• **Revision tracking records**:
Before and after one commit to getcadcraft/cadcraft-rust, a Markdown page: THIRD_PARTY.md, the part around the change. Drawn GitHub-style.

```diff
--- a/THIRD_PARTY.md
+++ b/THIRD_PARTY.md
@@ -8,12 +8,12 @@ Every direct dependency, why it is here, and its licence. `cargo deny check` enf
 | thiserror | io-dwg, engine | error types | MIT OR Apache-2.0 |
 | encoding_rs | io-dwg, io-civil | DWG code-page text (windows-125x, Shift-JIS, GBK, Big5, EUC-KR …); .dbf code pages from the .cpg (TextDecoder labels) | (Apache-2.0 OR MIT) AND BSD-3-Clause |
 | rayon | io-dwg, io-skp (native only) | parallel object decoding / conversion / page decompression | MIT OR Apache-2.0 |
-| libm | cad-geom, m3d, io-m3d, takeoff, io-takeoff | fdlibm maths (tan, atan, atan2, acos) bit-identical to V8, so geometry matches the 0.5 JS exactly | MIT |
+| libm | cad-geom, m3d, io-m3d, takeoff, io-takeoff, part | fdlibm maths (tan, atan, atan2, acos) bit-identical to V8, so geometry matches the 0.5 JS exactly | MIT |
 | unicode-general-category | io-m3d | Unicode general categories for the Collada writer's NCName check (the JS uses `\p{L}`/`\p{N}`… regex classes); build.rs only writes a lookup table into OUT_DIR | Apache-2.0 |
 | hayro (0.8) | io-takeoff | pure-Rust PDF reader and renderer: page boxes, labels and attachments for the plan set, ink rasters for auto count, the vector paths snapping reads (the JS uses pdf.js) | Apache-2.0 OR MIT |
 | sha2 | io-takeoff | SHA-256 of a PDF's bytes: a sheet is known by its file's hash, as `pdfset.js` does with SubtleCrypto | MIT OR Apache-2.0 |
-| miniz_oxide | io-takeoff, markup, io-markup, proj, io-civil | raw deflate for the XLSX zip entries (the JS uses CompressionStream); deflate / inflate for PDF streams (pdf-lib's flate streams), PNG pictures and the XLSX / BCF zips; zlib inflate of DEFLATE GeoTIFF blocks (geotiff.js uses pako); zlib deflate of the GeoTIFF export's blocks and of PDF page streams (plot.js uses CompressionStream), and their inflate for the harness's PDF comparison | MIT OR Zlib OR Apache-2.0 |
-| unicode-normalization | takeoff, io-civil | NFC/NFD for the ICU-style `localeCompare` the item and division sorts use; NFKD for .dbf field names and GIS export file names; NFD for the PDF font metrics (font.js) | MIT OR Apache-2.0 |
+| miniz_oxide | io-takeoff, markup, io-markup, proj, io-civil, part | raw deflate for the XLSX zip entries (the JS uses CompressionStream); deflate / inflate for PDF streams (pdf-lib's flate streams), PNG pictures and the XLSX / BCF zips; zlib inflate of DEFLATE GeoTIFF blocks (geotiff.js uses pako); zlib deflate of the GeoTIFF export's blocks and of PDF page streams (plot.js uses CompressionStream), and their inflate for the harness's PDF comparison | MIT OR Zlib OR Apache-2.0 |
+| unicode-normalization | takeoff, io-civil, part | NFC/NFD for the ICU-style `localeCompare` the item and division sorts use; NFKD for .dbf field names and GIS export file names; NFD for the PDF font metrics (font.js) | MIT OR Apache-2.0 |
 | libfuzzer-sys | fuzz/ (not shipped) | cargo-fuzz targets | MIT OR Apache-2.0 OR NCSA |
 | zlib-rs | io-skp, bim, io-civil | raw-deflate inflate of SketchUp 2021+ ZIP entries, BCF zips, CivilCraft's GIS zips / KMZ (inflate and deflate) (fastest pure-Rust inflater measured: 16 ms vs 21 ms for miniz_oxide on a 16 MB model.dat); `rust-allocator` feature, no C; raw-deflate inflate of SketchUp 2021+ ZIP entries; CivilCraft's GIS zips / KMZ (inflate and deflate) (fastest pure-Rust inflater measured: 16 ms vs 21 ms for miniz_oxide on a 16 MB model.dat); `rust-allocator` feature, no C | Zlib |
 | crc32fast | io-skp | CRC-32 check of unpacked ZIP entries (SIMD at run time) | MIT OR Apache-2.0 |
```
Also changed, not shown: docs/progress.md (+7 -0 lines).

• **Work task**: Every record above is to be copied out again exactly as written.

• **Written reply**:
Before and after one commit to getcadcraft/cadcraft-rust, a Markdown page: THIRD_PARTY.md, the part around the change. Drawn GitHub-style.

```diff
--- a/THIRD_PARTY.md
+++ b/THIRD_PARTY.md
@@ -8,12 +8,12 @@ Every direct dependency, why it is here, and its licence. `cargo deny check` enf
 | thiserror | io-dwg, engine | error types | MIT OR Apache-2.0 |
 | encoding_rs | io-dwg, io-civil | DWG code-page text (windows-125x, Shift-JIS, GBK, Big5, EUC-KR …); .dbf code pages from the .cpg (TextDecoder labels) | (Apache-2.0 OR MIT) AND BSD-3-Clause |
 | rayon | io-dwg, io-skp (native only) | parallel object decoding / conversion / page decompression | MIT OR Apache-2.0 |
-| libm | cad-geom, m3d, io-m3d, takeoff, io-takeoff | fdlibm maths (tan, atan, atan2, acos) bit-identical to V8, so geometry matches the 0.5 JS exactly | MIT |
+| libm | cad-geom, m3d, io-m3d, takeoff, io-takeoff, part | fdlibm maths (tan, atan, atan2, acos) bit-identical to V8, so geometry matches the 0.5 JS exactly | MIT |
 | unicode-general-category | io-m3d | Unicode general categories for the Collada writer's NCName check (the JS uses `\p{L}`/`\p{N}`… regex classes); build.rs only writes a lookup table into OUT_DIR | Apache-2.0 |
 | hayro (0.8) | io-takeoff | pure-Rust PDF reader and renderer: page boxes, labels and attachments for the plan set, ink rasters for auto count, the vector paths snapping reads (the JS uses pdf.js) | Apache-2.0 OR MIT |
 | sha2 | io-takeoff | SHA-256 of a PDF's bytes: a sheet is known by its file's hash, as `pdfset.js` does with SubtleCrypto | MIT OR Apache-2.0 |
-| miniz_oxide | io-takeoff, markup, io-markup, proj, io-civil | raw deflate for the XLSX zip entries (the JS uses CompressionStream); deflate / inflate for PDF streams (pdf-lib's flate streams), PNG pictures and the XLSX / BCF zips; zlib inflate of DEFLATE GeoTIFF blocks (geotiff.js uses pako); zlib deflate of the GeoTIFF export's blocks and of PDF page streams (plot.js uses CompressionStream), and their inflate for the harness's PDF comparison | MIT OR Zlib OR Apache-2.0 |
-| unicode-normalization | takeoff, io-civil | NFC/NFD for the ICU-style `localeCompare` the item and division sorts use; NFKD for .dbf field names and GIS export file names; NFD for the PDF font metrics (font.js) | MIT OR Apache-2.0 |
+| miniz_oxide | io-takeoff, markup, io-markup, proj, io-civil, part | raw deflate for the XLSX zip entries (the JS uses CompressionStream); deflate / inflate for PDF streams (pdf-lib's flate streams), PNG pictures and the XLSX / BCF zips; zlib inflate of DEFLATE GeoTIFF blocks (geotiff.js uses pako); zlib deflate of the GeoTIFF export's blocks and of PDF page streams (plot.js uses CompressionStream), and their inflate for the harness's PDF comparison | MIT OR Zlib OR Apache-2.0 |
+| unicode-normalization | takeoff, io-civil, part | NFC/NFD for the ICU-style `localeCompare` the item and division sorts use; NFKD for .dbf field names and GIS export file names; NFD for the PDF font metrics (font.js) | MIT OR Apache-2.0 |
 | libfuzzer-sys | fuzz/ (not shipped) | cargo-fuzz targets | MIT OR Apache-2.0 OR NCSA |
 | zlib-rs | io-skp, bim, io-civil | raw-deflate inflate of SketchUp 2021+ ZIP entries, BCF zips, CivilCraft's GIS zips / KMZ (inflate and deflate) (fastest pure-Rust inflater measured: 16 ms vs 21 ms for miniz_oxide on a 16 MB model.dat); `rust-allocator` feature, no C; raw-deflate inflate of SketchUp 2021+ ZIP entries; CivilCraft's GIS zips / KMZ (inflate and deflate) (fastest pure-Rust inflater measured: 16 ms vs 21 ms for miniz_oxide on a 16 MB model.dat); `rust-allocator` feature, no C | Zlib |
 | crc32fast | io-skp | CRC-32 check of unpacked ZIP entries (SIMD at run time) | MIT OR Apache-2.0 |
```
Also changed, not shown: docs/progress.md (+7 -0 lines).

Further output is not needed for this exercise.